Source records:
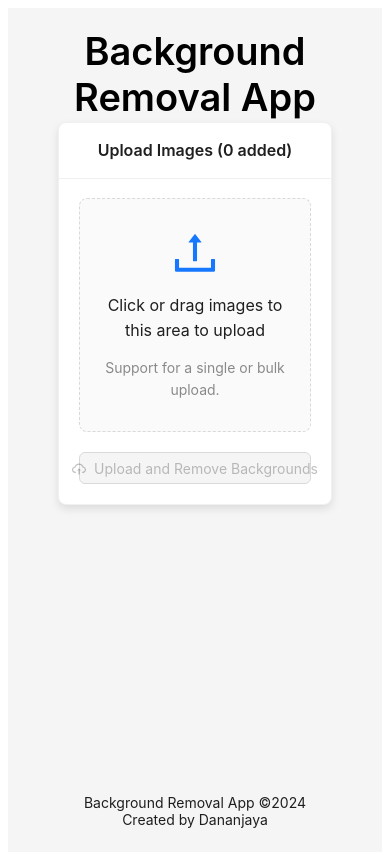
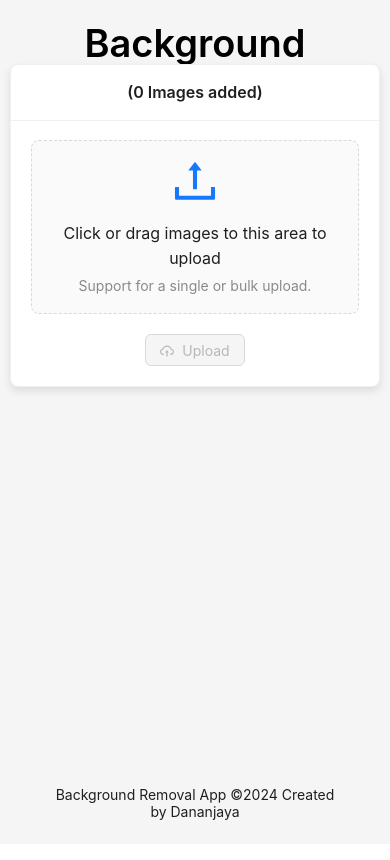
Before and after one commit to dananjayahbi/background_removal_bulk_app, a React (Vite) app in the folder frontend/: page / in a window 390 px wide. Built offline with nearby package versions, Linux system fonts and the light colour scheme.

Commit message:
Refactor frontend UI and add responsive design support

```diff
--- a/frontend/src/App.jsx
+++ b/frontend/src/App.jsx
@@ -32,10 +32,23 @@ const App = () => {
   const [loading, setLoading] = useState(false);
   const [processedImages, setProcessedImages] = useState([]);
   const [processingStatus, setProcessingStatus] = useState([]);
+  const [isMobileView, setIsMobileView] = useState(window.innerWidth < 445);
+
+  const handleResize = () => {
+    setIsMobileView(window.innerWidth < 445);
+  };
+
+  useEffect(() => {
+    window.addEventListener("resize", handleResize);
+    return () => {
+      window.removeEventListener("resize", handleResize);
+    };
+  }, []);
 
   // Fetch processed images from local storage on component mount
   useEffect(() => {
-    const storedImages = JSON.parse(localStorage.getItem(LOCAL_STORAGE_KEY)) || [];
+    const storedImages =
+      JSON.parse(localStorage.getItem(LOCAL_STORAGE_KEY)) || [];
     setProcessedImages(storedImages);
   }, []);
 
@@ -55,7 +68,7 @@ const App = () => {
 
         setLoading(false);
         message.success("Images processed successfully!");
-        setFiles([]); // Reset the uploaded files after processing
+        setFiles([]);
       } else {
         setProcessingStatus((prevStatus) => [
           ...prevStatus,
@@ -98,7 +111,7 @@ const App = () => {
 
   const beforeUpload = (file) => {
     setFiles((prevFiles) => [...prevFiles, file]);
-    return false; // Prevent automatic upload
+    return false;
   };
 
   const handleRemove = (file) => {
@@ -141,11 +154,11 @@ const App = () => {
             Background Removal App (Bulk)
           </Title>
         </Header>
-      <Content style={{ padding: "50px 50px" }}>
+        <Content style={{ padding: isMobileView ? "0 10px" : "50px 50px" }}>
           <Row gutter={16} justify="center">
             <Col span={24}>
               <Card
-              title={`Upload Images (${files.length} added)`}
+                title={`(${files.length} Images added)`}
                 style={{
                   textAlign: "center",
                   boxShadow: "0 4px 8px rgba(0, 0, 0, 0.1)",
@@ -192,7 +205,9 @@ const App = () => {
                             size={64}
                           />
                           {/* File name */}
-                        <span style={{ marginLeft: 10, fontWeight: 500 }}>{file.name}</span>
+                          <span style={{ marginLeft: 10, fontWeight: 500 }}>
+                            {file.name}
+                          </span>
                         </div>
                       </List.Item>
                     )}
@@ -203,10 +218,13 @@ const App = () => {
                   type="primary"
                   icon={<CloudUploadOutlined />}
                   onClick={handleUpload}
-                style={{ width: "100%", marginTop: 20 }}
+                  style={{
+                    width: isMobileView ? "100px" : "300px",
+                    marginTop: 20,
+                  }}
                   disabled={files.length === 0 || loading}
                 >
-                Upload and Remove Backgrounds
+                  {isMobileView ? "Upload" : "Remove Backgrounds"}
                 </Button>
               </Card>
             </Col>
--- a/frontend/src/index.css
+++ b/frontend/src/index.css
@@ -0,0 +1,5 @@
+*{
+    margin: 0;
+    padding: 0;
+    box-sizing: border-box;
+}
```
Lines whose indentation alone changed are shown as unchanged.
---
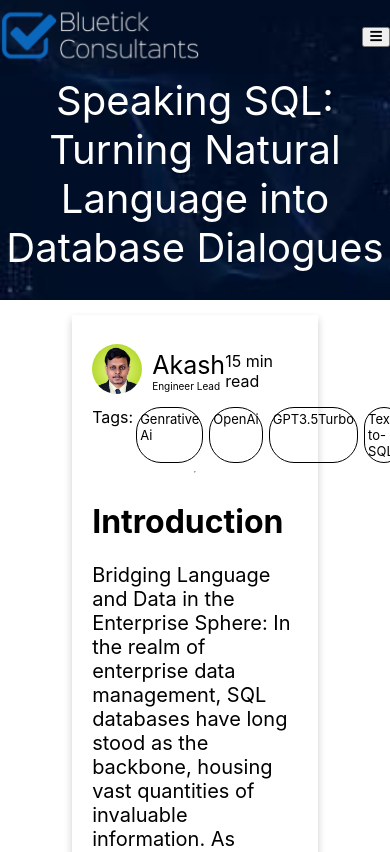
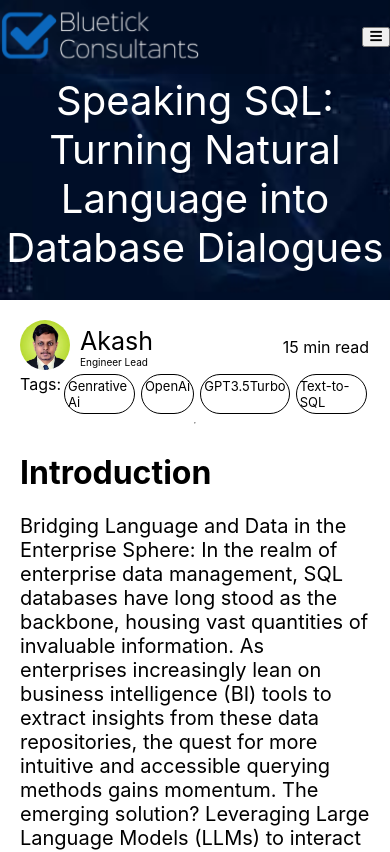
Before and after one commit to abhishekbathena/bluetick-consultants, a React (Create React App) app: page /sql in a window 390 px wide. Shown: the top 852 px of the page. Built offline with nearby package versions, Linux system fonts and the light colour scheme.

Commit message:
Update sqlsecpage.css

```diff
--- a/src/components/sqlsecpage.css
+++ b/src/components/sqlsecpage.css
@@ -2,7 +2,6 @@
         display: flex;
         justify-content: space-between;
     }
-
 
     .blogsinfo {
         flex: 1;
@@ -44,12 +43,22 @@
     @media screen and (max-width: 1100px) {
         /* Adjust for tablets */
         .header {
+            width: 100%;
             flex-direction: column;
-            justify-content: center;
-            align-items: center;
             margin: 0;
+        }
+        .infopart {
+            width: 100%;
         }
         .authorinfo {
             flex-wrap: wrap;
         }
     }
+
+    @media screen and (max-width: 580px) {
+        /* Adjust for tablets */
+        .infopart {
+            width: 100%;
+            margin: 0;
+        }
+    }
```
==
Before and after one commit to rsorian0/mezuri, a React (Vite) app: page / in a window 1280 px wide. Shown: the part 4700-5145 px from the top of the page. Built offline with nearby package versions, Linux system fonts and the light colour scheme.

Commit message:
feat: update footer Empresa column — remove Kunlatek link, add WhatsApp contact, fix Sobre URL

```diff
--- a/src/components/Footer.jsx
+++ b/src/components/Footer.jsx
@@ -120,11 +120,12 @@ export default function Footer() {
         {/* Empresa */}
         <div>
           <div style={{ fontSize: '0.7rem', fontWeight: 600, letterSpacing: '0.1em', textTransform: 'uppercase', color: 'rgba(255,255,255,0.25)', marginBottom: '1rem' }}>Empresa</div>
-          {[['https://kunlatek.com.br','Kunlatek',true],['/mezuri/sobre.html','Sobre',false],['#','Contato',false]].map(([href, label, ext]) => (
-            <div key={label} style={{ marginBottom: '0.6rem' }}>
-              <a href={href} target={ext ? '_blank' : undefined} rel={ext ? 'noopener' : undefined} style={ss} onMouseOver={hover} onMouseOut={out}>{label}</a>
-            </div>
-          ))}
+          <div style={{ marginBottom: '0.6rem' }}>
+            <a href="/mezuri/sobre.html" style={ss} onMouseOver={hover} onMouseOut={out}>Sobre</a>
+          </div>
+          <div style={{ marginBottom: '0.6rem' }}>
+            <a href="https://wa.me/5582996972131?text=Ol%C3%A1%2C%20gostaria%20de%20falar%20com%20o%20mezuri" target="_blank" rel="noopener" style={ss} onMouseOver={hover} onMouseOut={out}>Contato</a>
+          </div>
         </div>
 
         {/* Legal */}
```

> **Instructions for the task**
Find how many lines in the entries above have the string "justify" and report only that number.

> **Answer section**
3